Scan the entries that follow for the word "workers", then report every line in which it appears.
Segment Start: Material provided
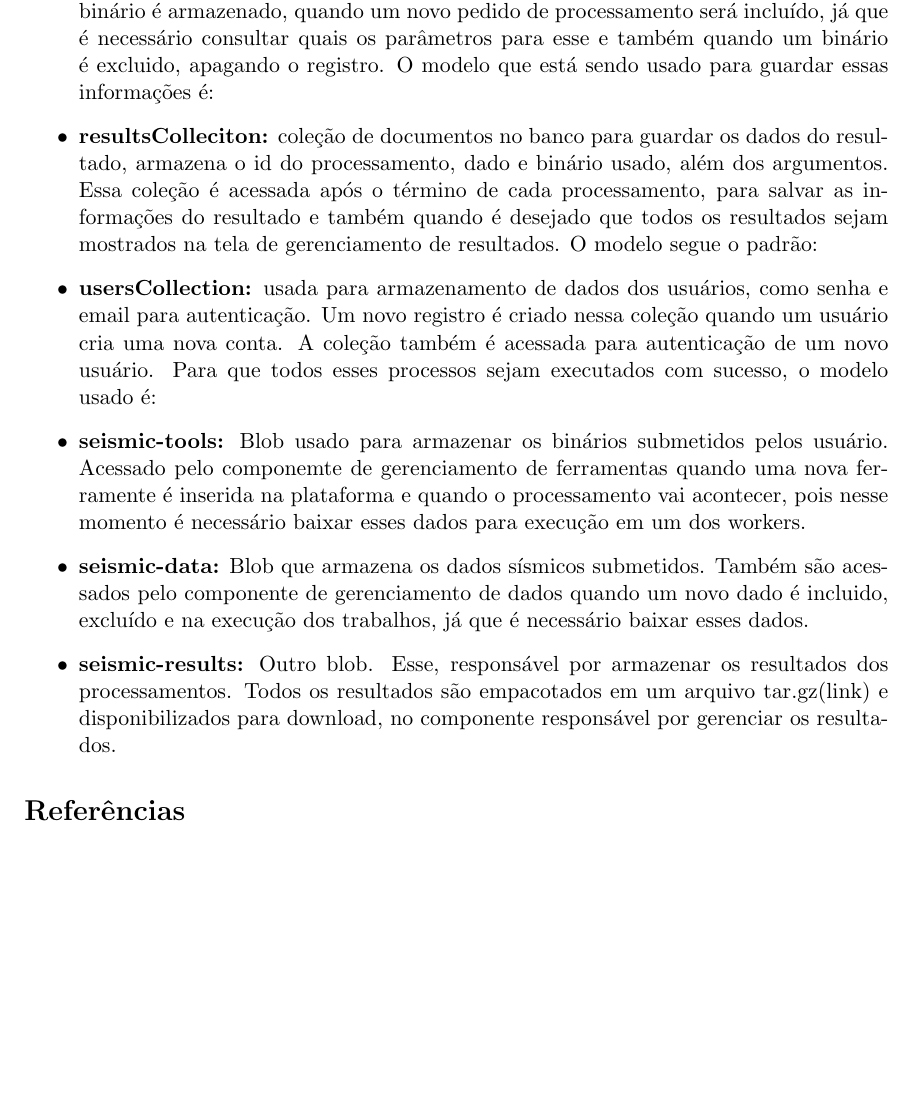
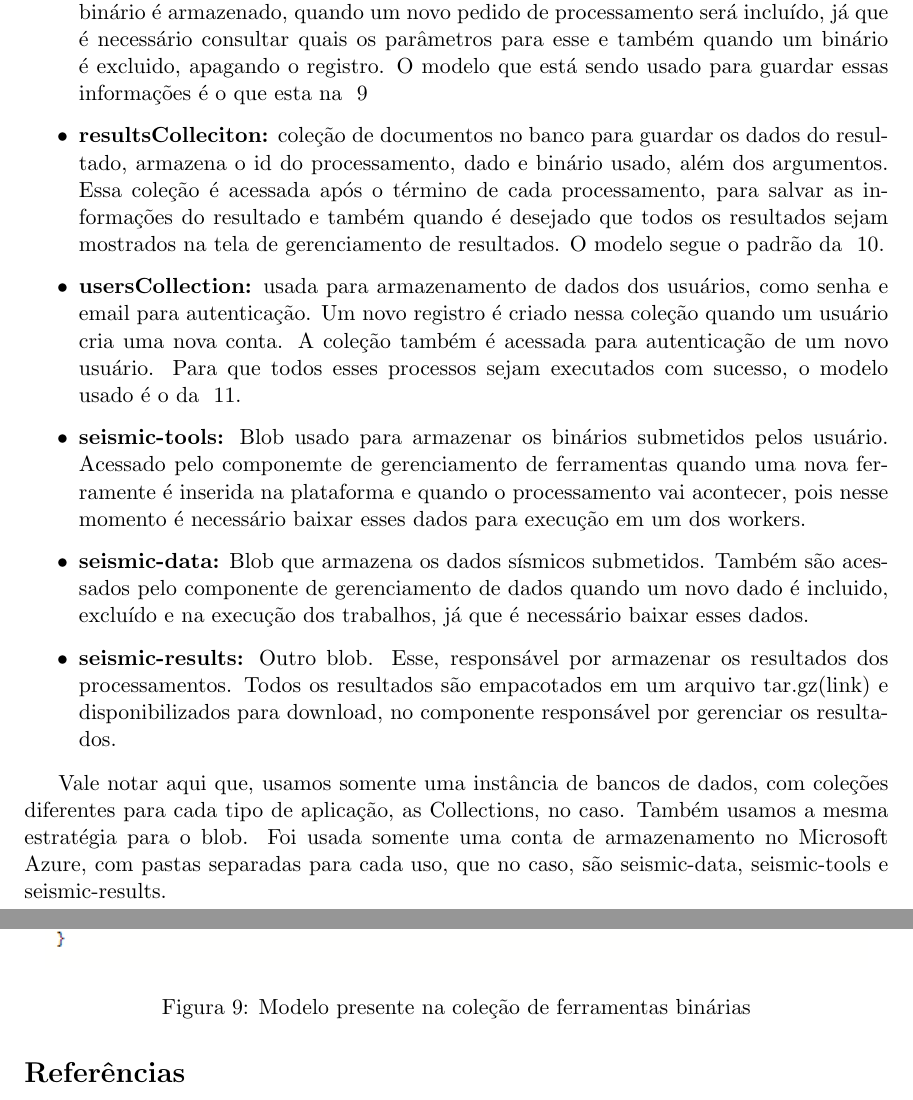
Before and after one commit to Guilhermeslucas/SPaaS, a LaTeX paper (docs/latex/exemploPFG.tex): part of page 12 of 13 before the commit and two parts of pages 12 and 13 of 14 after it, the two joined at a grey line, cut so that both start at the same text, the shorter picture padded with empty space. Compiled offline with pdfLaTeX.

Commit message:
explaining how storage layer is organized

```diff
--- a/docs/latex/exemploPFG.tex
+++ b/docs/latex/exemploPFG.tex
@@ -365,6 +365,13 @@ Dada a arquitetura final do projeto mostra na figura ~\ref{fig:finalArch} os com
   importante. A escolha do Celery e do modelo de filas de trabalhos distribuídas, que já foi explicada anteriormente, torna possível, além de desacoplar o back end dos workers, ainda torna possível a execução de
   processamentos em paralelo e distribuídos, não criando um gargalo na solução, possivelmente ocasionado pelo grande número de pedidos na fila esperando por um único worker.
 
+  \begin{figure}[!h]
+    \centering
+    \includegraphics[scale=1.0]{tools_model.eps}
+    \caption{Modelo presente na coleção de ferramentas binárias}
+    \label{fig:toolsCollection}
+  \end{figure}
+
   \item \textbf{toolsCollection:} coleção dentro do banco que guarda informações sobre os binários que estão armazenados. Novos dados são inseridos nela quando submetidos um novo binário é armazenado, quando
   um novo pedido de processamento será incluído, já que é necessário consultar quais os parâmetros para esse e também quando um binário é excluido, apagando o registro.
-  O modelo que está sendo usado para guardar essas informações é:
+  O modelo que está sendo usado para guardar essas informações é o que esta na ~\ref{fig:toolsCollection}
@@ -371,4 +383,6 @@ Dada a arquitetura final do projeto mostra na figura ~\ref{fig:finalArch} os com
+    \label{fig:resultsCollection}
+  \end{figure}
 
   \item \textbf{resultsColleciton:} coleção de documentos no banco para guardar os dados do resultado, armazena o id do processamento, dado e binário usado, além dos argumentos.
   Essa coleção é acessada após o término de cada processamento, para salvar as informações do resultado e também quando é desejado que todos os resultados sejam mostrados na tela de gerenciamento
-  de resultados. O modelo segue o padrão:
+  de resultados. O modelo segue o padrão da ~\ref{fig:resultsCollection}.
@@ -375,6 +394,8 @@ Dada a arquitetura final do projeto mostra na figura ~\ref{fig:finalArch} os com
+    \label{fig:usersCollection}
+  \end{figure}
 
   \item \textbf{usersCollection:} usada para armazenamento de dados dos usuários, como senha e email para autenticação. Um novo registro é criado nessa coleção quando um usuário cria uma nova conta.
-  A coleção também é acessada para autenticação de um novo usuário. Para que todos esses processos sejam executados com sucesso, o modelo usado é:
+  A coleção também é acessada para autenticação de um novo usuário. Para que todos esses processos sejam executados com sucesso, o modelo usado é o da ~\ref{fig:usersCollection}.
 
   \item \textbf{seismic-tools:} Blob usado para armazenar os binários submetidos pelos usuário. Acessado pelo componemte de gerenciamento de ferramentas quando uma nova ferramente é inserida na plataforma
   e quando o processamento vai acontecer, pois nesse momento é necessário baixar esses dados para execução em um dos workers.
@@ -383,6 +404,9 @@ Dada a arquitetura final do projeto mostra na figura ~\ref{fig:finalArch} os com
   \item \textbf{seismic-results:} Outro blob. Esse, responsável por armazenar os resultados dos processamentos. Todos os resultados são empacotados em um arquivo tar.gz(link) e disponibilizados para download,
   no componente responsável por gerenciar os resultados.
 \end{itemize}
+
+Vale notar aqui que, usamos somente uma instância de bancos de dados, com coleções diferentes para cada tipo de aplicação, as Collections, no caso. Também usamos a mesma estratégia para o blob. Foi usada somente
+uma conta de armazenamento no Microsoft Azure, com pastas separadas para cada uso, que no caso, são seismic-data, seismic-tools e seismic-results.
 
 \begin{thebibliography}{99}
 
```
Also changed, not shown: docs/latex/exemploPFG.pdf, docs/latex/results.eps (added), docs/latex/tools_model.eps (added), docs/latex/users_model.eps (added), docs/latex/exemploPFG.tex (10 more changed lines), 3 other files.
Segment End: Material provided
Exercise solution
   importante. A escolha do Celery e do modelo de filas de trabalhos distribuídas, que já foi explicada anteriormente, torna possível, além de desacoplar o back end dos workers, ainda torna possível a execução de
   e quando o processamento vai acontecer, pois nesse momento é necessário baixar esses dados para execução em um dos workers.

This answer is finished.